Information
= Beginning of Section =
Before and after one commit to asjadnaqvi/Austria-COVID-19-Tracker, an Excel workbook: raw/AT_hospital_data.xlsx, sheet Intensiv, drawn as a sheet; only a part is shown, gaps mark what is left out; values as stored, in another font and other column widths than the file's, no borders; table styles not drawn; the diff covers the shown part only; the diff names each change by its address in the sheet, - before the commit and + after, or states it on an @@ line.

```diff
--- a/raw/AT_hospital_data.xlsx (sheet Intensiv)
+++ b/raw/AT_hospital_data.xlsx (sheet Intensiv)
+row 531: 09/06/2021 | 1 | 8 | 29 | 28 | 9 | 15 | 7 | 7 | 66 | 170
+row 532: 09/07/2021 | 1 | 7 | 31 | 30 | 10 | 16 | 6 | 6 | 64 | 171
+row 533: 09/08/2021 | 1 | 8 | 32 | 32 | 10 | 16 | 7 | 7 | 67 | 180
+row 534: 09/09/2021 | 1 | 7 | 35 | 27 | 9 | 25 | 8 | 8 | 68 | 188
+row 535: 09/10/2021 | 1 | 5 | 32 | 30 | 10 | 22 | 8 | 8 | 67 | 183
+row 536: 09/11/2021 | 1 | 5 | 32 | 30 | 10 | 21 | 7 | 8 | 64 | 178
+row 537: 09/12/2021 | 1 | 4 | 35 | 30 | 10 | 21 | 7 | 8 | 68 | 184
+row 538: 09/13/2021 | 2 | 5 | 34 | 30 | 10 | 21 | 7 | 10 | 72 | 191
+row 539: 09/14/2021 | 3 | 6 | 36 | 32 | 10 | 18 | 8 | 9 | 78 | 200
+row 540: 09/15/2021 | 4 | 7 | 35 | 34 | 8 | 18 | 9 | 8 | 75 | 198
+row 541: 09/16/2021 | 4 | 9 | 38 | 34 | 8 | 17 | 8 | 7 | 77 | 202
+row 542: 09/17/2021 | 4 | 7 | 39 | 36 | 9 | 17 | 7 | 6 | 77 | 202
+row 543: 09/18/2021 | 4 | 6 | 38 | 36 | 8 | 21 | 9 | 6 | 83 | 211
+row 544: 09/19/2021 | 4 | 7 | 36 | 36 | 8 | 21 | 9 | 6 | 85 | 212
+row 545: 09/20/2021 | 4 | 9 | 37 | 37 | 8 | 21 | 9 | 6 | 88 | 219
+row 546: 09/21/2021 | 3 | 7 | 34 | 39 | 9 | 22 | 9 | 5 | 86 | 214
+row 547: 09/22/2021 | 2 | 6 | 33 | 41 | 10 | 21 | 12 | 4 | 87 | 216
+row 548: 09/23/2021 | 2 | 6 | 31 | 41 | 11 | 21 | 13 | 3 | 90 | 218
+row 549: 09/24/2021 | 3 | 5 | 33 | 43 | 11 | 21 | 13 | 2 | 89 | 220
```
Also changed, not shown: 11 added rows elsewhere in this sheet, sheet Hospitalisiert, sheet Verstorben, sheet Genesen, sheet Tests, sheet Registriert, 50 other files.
= End of Section =
What this task involves
Your job is to copy all the records exactly.

Written solution
Before and after one commit to asjadnaqvi/Austria-COVID-19-Tracker, an Excel workbook: raw/AT_hospital_data.xlsx, sheet Intensiv, drawn as a sheet; only a part is shown, gaps mark what is left out; values as stored, in another font and other column widths than the file's, no borders; table styles not drawn; the diff covers the shown part only; the diff names each change by its address in the sheet, - before the commit and + after, or states it on an @@ line.

```diff
--- a/raw/AT_hospital_data.xlsx (sheet Intensiv)
+++ b/raw/AT_hospital_data.xlsx (sheet Intensiv)
+row 531: 09/06/2021 | 1 | 8 | 29 | 28 | 9 | 15 | 7 | 7 | 66 | 170
+row 532: 09/07/2021 | 1 | 7 | 31 | 30 | 10 | 16 | 6 | 6 | 64 | 171
+row 533: 09/08/2021 | 1 | 8 | 32 | 32 | 10 | 16 | 7 | 7 | 67 | 180
+row 534: 09/09/2021 | 1 | 7 | 35 | 27 | 9 | 25 | 8 | 8 | 68 | 188
+row 535: 09/10/2021 | 1 | 5 | 32 | 30 | 10 | 22 | 8 | 8 | 67 | 183
+row 536: 09/11/2021 | 1 | 5 | 32 | 30 | 10 | 21 | 7 | 8 | 64 | 178
+row 537: 09/12/2021 | 1 | 4 | 35 | 30 | 10 | 21 | 7 | 8 | 68 | 184
+row 538: 09/13/2021 | 2 | 5 | 34 | 30 | 10 | 21 | 7 | 10 | 72 | 191
+row 539: 09/14/2021 | 3 | 6 | 36 | 32 | 10 | 18 | 8 | 9 | 78 | 200
+row 540: 09/15/2021 | 4 | 7 | 35 | 34 | 8 | 18 | 9 | 8 | 75 | 198
+row 541: 09/16/2021 | 4 | 9 | 38 | 34 | 8 | 17 | 8 | 7 | 77 | 202
+row 542: 09/17/2021 | 4 | 7 | 39 | 36 | 9 | 17 | 7 | 6 | 77 | 202
+row 543: 09/18/2021 | 4 | 6 | 38 | 36 | 8 | 21 | 9 | 6 | 83 | 211
+row 544: 09/19/2021 | 4 | 7 | 36 | 36 | 8 | 21 | 9 | 6 | 85 | 212
+row 545: 09/20/2021 | 4 | 9 | 37 | 37 | 8 | 21 | 9 | 6 | 88 | 219
+row 546: 09/21/2021 | 3 | 7 | 34 | 39 | 9 | 22 | 9 | 5 | 86 | 214
+row 547: 09/22/2021 | 2 | 6 | 33 | 41 | 10 | 21 | 12 | 4 | 87 | 216
+row 548: 09/23/2021 | 2 | 6 | 31 | 41 | 11 | 21 | 13 | 3 | 90 | 218
+row 549: 09/24/2021 | 3 | 5 | 33 | 43 | 11 | 21 | 13 | 2 | 89 | 220
```
Also changed, not shown: 11 added rows elsewhere in this sheet, sheet Hospitalisiert, sheet Verstorben, sheet Genesen, sheet Tests, sheet Registriert, 50 other files.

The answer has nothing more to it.